- thin, tenuous, or rarefied, as a fluid or an odor.
- fine or delicate in meaning or intent; difficult to perceive or understand: subtle irony.
- delicate or faint and mysterious: a subtle smile.
- requiring mental acuteness, penetration, or discernment: a subtle philosophy.
- characterized by mental acuteness or penetration: a subtle understanding.
- cunning, wily, or crafty: a subtle liar.
- insidious in operation: subtle poison.
- skillful, clever, or ingenious: a subtle painter.
- not subtle; obvious or blatant
- not immediately obvious or comprehensible
- difficult to detect or analyse, often through being delicate or highly refineda subtle scent

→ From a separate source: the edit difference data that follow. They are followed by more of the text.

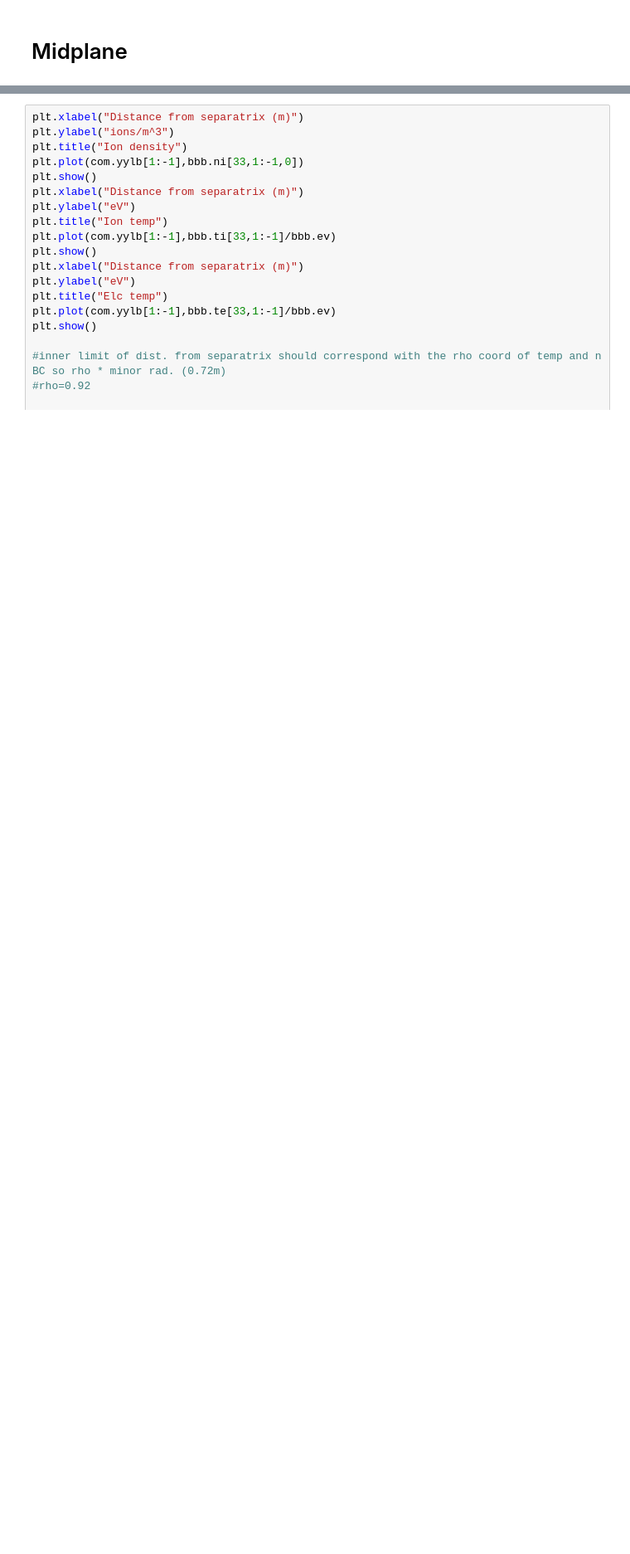
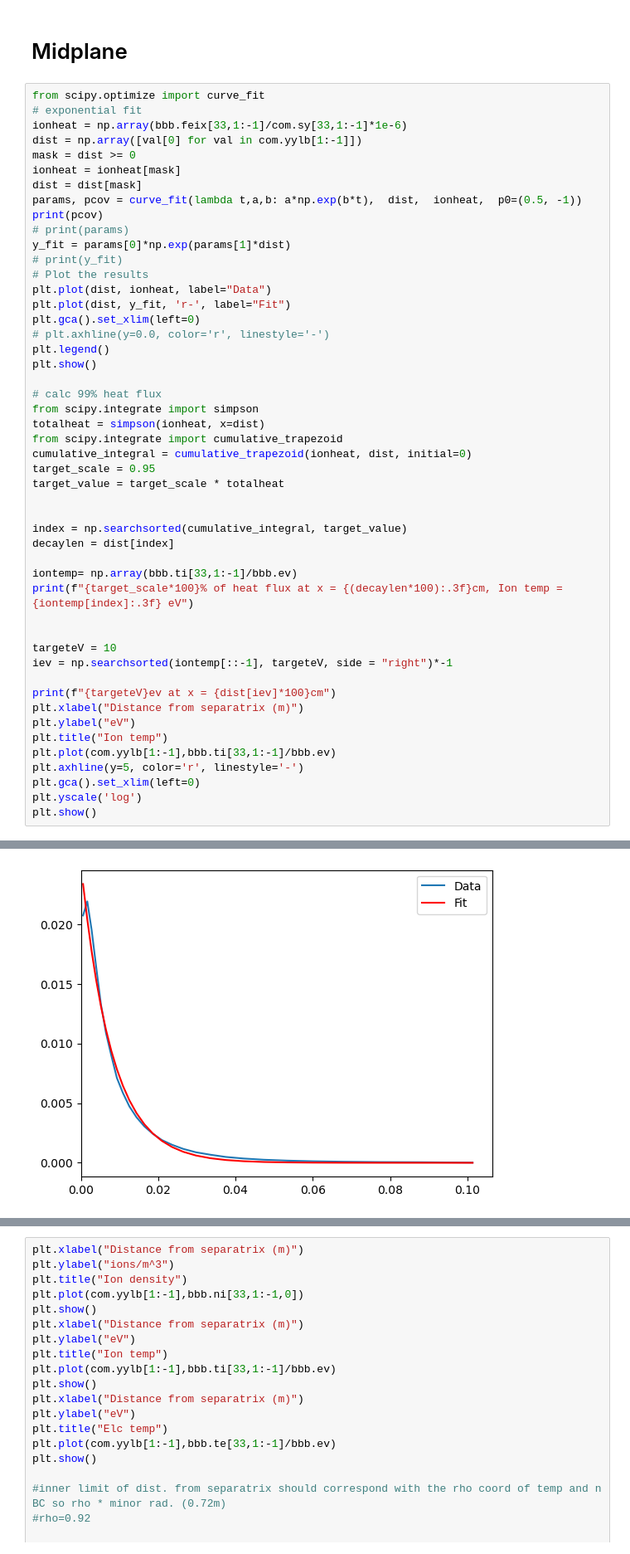
Before and after one commit to KasaiYuki/UETOOLS-Reactor, a Jupyter notebook: jupyter/MANTA_final_baseline/main.ipynb, the cells around one changed output, grey strips where cells are left out. Shown at 83% size. Drawn from its saved outputs; the diff is of its cells as text; blank space fills up the shorter version.

Commit message:
Merged flux expansion calcs

```diff
--- a/jupyter/MANTA_final_baseline/main.ipynb
+++ b/jupyter/MANTA_final_baseline/main.ipynb
@@ -200,2 +205,52 @@ plt.show()
 # %% [markdown]
 # Midplane
+# %%
+from scipy.optimize import curve_fit
+# exponential fit
+ionheat = np.array(bbb.feix[33,1:-1]/com.sy[33,1:-1]*1e-6)
+dist = np.array([val[0] for val in com.yylb[1:-1]])
+mask = dist >= 0
+ionheat = ionheat[mask]
+dist = dist[mask]
+params, pcov = curve_fit(lambda t,a,b: a*np.exp(b*t),  dist,  ionheat,  p0=(0.5, -1))
+print(pcov)
+# print(params)
+y_fit = params[0]*np.exp(params[1]*dist)
+# print(y_fit)
+# Plot the results
+plt.plot(dist, ionheat, label="Data")
+plt.plot(dist, y_fit, 'r-', label="Fit")
+plt.gca().set_xlim(left=0)
+# plt.axhline(y=0.0, color='r', linestyle='-')
+plt.legend()
+plt.show()
+
+# calc 99% heat flux
+from scipy.integrate import simpson
+totalheat = simpson(ionheat, x=dist)
+from scipy.integrate import cumulative_trapezoid
+cumulative_integral = cumulative_trapezoid(ionheat, dist, initial=0)
+target_scale = 0.95
+target_value = target_scale * totalheat
+
+
+index = np.searchsorted(cumulative_integral, target_value)
+decaylen = dist[index]
+
+iontemp= np.array(bbb.ti[33,1:-1]/bbb.ev)
+print(f"{target_scale*100}% of heat flux at x = {(decaylen*100):.3f}cm, Ion temp = {iontemp[index]:.3f} eV")
+
+
+targeteV = 10
+iev = np.searchsorted(iontemp[::-1], targeteV, side = "right")*-1
+
+print(f"{targeteV}ev at x = {dist[iev]*100}cm")
+plt.xlabel("Distance from separatrix (m)")
+plt.ylabel("eV")
+plt.title("Ion temp")
+plt.plot(com.yylb[1:-1],bbb.ti[33,1:-1]/bbb.ev)
+plt.axhline(y=5, color='r', linestyle='-')
+plt.gca().set_xlim(left=0)
+plt.yscale('log')
+plt.show()
+# %% [output]
@@ -201,0 +259 @@ plt.show()
+[figure, added]
```
Also changed, not shown: parts of 5 cells of this notebook, 1 other file.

- showing or making or capable of showing or making fine distinctions of meaning
- marked by or requiring mental acuteness or ingenuity; discriminating
- delicate or fainta subtle shade
- cunning or wilya subtle rogue
- operating or executed in secreta subtle intrigue
adj.c.1300, sutel, soutil, in reference to things, “of thin consistency;” in reference to craftsmen, “skilled, clever,” from Old French soutil, from Latin subtilis “fine, thin, delicate, finely woven,” from sub “under” (see sub-) + -tilis, from tela “web” and texere “to weave” (see texture). The spelling with -b- reflects confusion with subtile. Most non-material senses were present by late 14c.